6 Paroles et Mémoires des quartiers populaires. (Jacob Szmulewicz et son ami Étienne Raczymow ont répondu à des interviews pour la réalisation du film "Les garçons Ramponeau" de Patrice Spadoni, ou ils racontent leur vie et en particulier leurs actions en tant que résistants. On peut le retrouver sur le site Paroles et Mémoires des quartiers populaires. http://www.paroles-et-memoires.org/jan08/memoires.htm. (Auteur : Sylvia, Source : Canal Marches) )
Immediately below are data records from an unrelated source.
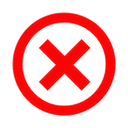
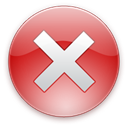
cambio iconos

diff --git a/README.md b/README.md
@@ -1,3 +1,5 @@
 # Remove Element
 
 Remover for HTML elements, images, paragraphs, links, etc. Gives the option to remove the parent element. Chrome extension.
+
+Use the right button on the item to delete from the menu
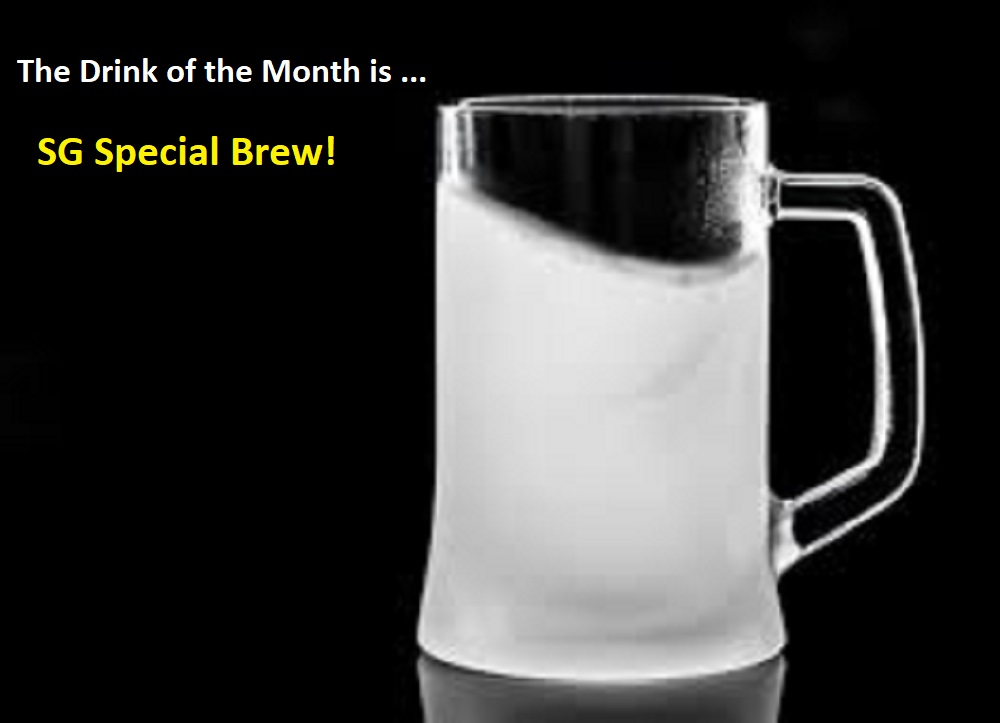
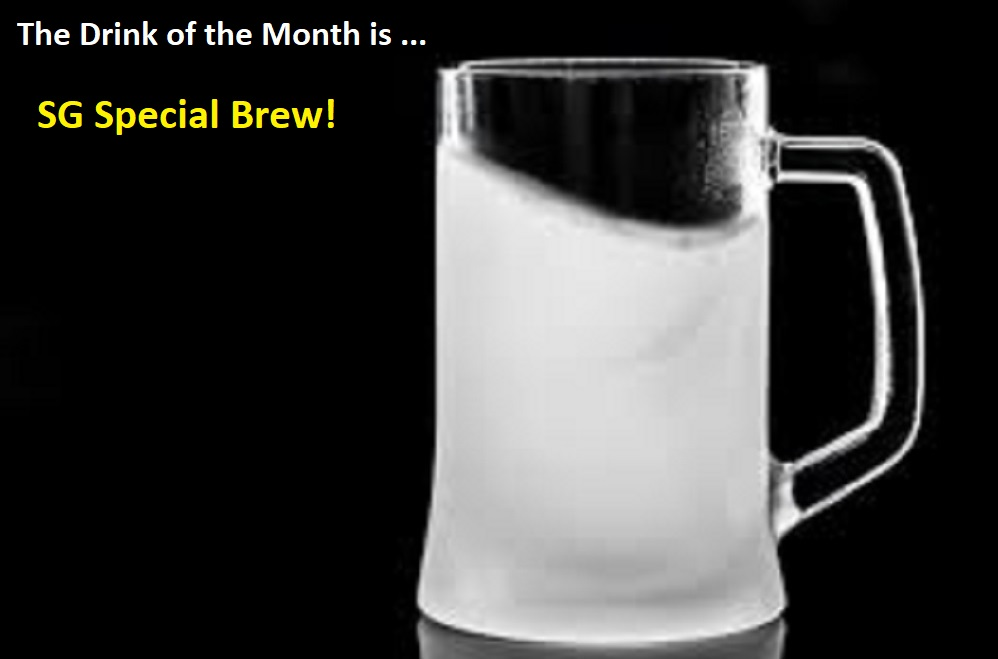
Make changes to home page images and related styles

Changed region(s): [[0.0, 0.0303, 0.9319, 1.0], [0.0311, 0.1517, 0.3417, 0.2428]]

diff --git a/Restaurant Site/styles/restaurantStyles.css b/Restaurant Site/styles/restaurantStyles.css
@@ -71,14 +71,10 @@ nav .btn:active {
 
 .carousel-item {
 	width: auto;
-	height: 600px;
-	max-height: 600px;
 }
 
 .carousel-inner {
 	width: auto;
-	height: 600px;
-	max-height: 600px;
 	margin-bottom: 200px;
 }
Avertissement Les informations affichées sur le site de ajpn.org sont fournies par les personnes qui contribuent à l'enrichissement de la base de données. Certaines, notamment les témoignages, ne peuvent être vérifiées par ajpn.org et ne peuvent donc pas être considérées d'une fiabilité totale. Nous citons les sources de ces informations chaque fois qu'elles nous sont communiquées. Toutes les demandes de rectification de données erronées sont bienvenues et, dans ce cas, les corrections nécessaires sont appliquées dans les meilleurs délais en citant la source de ces corrections. C'est par cette vigilance des visiteurs de notre site que nous pouvons assurer la qualité des informations conservées dans la base de données ajpn.org
Justes parmi les Nations -
Righteous among the Nations
- De Gerechten mank de Völker -
le nazioni - Drept între
Gerechter unter den Völkern - Sprawiedliwy
wsród Narodów Swiata -
Rechtvaardige onder de Volkeren -
Justuloj inter la popoloj - Rättfärdig bland folken - Spravodlivý medzi národmi - Spravedlivý mezi národy
Vanhurskaat kansakuntien joukossa - Világ Igaza - Justos entre as nações - Justos entre las Naciones - Justos
entre les Nacions